On Tuesday, the upper-level ridge will continue moving east, allowing the storm system to drop into Northern Florida. Consequently, the coverage and intensity of showers and storms are expected to increase.
Prelaunch Technology Show: June 23 A prelaunch NASA technology show is scheduled for Sunday, June 23 at noon from Kennedy. NASA will stream the briefing live at https://www.nasa.gov/live.
Launch Coverage: June 24 Live NASA Television coverage of the Falcon Heavy launch will begin 30 minutes before liftoff.
While each has a unique set of objectives, the NASA missions on this launch have a common goal: improve future spacecraft design and performance, no matter the destination. For additional information about the NASA technologies aboard the launch, visit: www.nasa.gov/spacex
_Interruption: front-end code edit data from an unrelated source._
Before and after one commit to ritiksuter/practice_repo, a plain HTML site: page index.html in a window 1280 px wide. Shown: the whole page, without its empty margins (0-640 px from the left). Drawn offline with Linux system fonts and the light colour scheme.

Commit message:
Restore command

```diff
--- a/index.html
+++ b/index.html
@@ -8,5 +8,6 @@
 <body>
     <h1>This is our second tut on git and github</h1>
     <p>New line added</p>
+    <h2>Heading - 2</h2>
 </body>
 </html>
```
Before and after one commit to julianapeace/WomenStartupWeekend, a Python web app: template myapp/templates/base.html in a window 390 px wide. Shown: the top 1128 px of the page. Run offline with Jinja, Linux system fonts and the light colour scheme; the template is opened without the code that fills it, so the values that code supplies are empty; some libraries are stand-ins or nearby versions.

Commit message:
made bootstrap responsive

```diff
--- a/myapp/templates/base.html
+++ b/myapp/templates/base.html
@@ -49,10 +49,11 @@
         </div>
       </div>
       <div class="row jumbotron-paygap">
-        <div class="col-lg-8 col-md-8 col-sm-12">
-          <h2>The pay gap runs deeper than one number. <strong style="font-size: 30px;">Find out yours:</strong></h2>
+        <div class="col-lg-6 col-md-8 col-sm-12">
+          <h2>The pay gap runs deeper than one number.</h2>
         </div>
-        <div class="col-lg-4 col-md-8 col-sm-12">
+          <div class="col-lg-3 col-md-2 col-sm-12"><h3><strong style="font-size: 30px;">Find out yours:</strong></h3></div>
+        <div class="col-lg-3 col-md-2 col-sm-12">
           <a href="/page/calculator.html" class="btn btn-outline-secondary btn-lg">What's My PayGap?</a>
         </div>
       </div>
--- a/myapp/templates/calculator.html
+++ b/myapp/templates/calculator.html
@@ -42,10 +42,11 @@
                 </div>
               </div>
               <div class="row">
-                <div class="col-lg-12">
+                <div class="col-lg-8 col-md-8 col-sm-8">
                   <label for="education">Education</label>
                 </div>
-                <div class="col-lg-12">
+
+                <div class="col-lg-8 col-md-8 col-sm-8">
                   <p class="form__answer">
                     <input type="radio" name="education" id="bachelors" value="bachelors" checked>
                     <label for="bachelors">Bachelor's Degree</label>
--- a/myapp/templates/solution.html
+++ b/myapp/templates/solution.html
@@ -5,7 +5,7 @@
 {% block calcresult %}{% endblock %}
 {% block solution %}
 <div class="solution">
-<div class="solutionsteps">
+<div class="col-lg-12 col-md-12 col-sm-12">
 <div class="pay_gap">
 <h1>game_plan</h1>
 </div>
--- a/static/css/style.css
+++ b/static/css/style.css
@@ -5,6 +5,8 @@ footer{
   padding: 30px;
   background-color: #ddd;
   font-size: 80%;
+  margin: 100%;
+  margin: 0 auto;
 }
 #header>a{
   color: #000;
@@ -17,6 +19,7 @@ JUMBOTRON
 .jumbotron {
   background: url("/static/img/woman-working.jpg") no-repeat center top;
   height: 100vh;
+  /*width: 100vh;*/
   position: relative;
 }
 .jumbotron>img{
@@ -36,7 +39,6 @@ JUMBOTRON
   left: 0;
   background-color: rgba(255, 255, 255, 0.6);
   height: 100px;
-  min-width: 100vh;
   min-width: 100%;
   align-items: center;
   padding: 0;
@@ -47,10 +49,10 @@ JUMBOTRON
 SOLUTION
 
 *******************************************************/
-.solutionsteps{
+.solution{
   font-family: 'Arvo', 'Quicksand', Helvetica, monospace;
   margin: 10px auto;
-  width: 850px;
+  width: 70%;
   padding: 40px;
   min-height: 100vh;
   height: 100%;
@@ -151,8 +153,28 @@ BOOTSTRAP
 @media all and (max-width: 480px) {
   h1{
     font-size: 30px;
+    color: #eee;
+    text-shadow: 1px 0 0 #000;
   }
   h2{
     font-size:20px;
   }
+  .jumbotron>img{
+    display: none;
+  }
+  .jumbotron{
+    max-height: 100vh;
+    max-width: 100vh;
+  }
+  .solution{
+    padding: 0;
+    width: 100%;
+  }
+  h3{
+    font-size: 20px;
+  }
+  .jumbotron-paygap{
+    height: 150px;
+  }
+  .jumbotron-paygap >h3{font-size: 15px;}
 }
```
SpaceX and the Department of Defense are targeting no earlier than Monday, June 24 at 11:30 p.m. EDT to launch the U.S. Air Force Space and Missile Systems Center’s Space Test Program-2 (STP-2) mission. A Falcon Heavy rocket will lift off from Launch Complex 39A at NASA’s Kennedy Space Center in Florida with about two dozen satellites aboard, including four NASA missions. The NASA technology demonstrations and science missions will help improve future spacecraft design and performance.
Learn more about the exciting NASA space tech launching on the Falcon Heavy later this month:
NASA’s commercial cargo provider SpaceX is targeting 3:59 a.m. EDT on Wednesday, May 1, for the launch of its 17th resupply mission to the International Space Station after successful completion of its static fire engine test. Packed with more than 5,500 pounds of research, crew supplies and hardware, the SpaceX Dragon spacecraft will launch on a Falcon 9 rocket from Space Launch Complex 40 at Cape Canaveral Air Force Station.
Follow along with the coverage of the SpaceX CRS-17 mission with prelaunch events on NASA Television and at www.nasa.gov/live.
Monday, April 29 at 10:30 a.m. – What’s On Board science briefing
Tuesday, April 30 at 1 p.m. – Prelaunch news conference
Wednesday, May 1 at 3:30 a.m. – NASA TV launch coverage
A SpaceX Dragon cargo spacecraft is now scheduled to launch at 4:22 a.m. EDT on Tuesday, April 30, on a Falcon 9 rocket from Space Launch Complex 40 at Cape Canaveral Air Force Station in Florida. This will be SpaceX’s 17th Commercial Resupply Services contract mission to the International Space Station for NASA.
SpaceX will take advantage of the additional time to perform a static fire test and pre-flight checkouts. Falcon 9 and Dragon are on track to be flight ready for an earlier launch attempt, however, April 30 is the most viable date for both NASA and SpaceX due to station and orbital mechanics constraints.
NASA will host a media teleconference at 11 a.m. Monday, April 22, to discuss select science investigations the Dragon will deliver to the astronauts living and working aboard the orbiting laboratory. NASA will stream audio from the discussion at http://www.nasa.gov/live.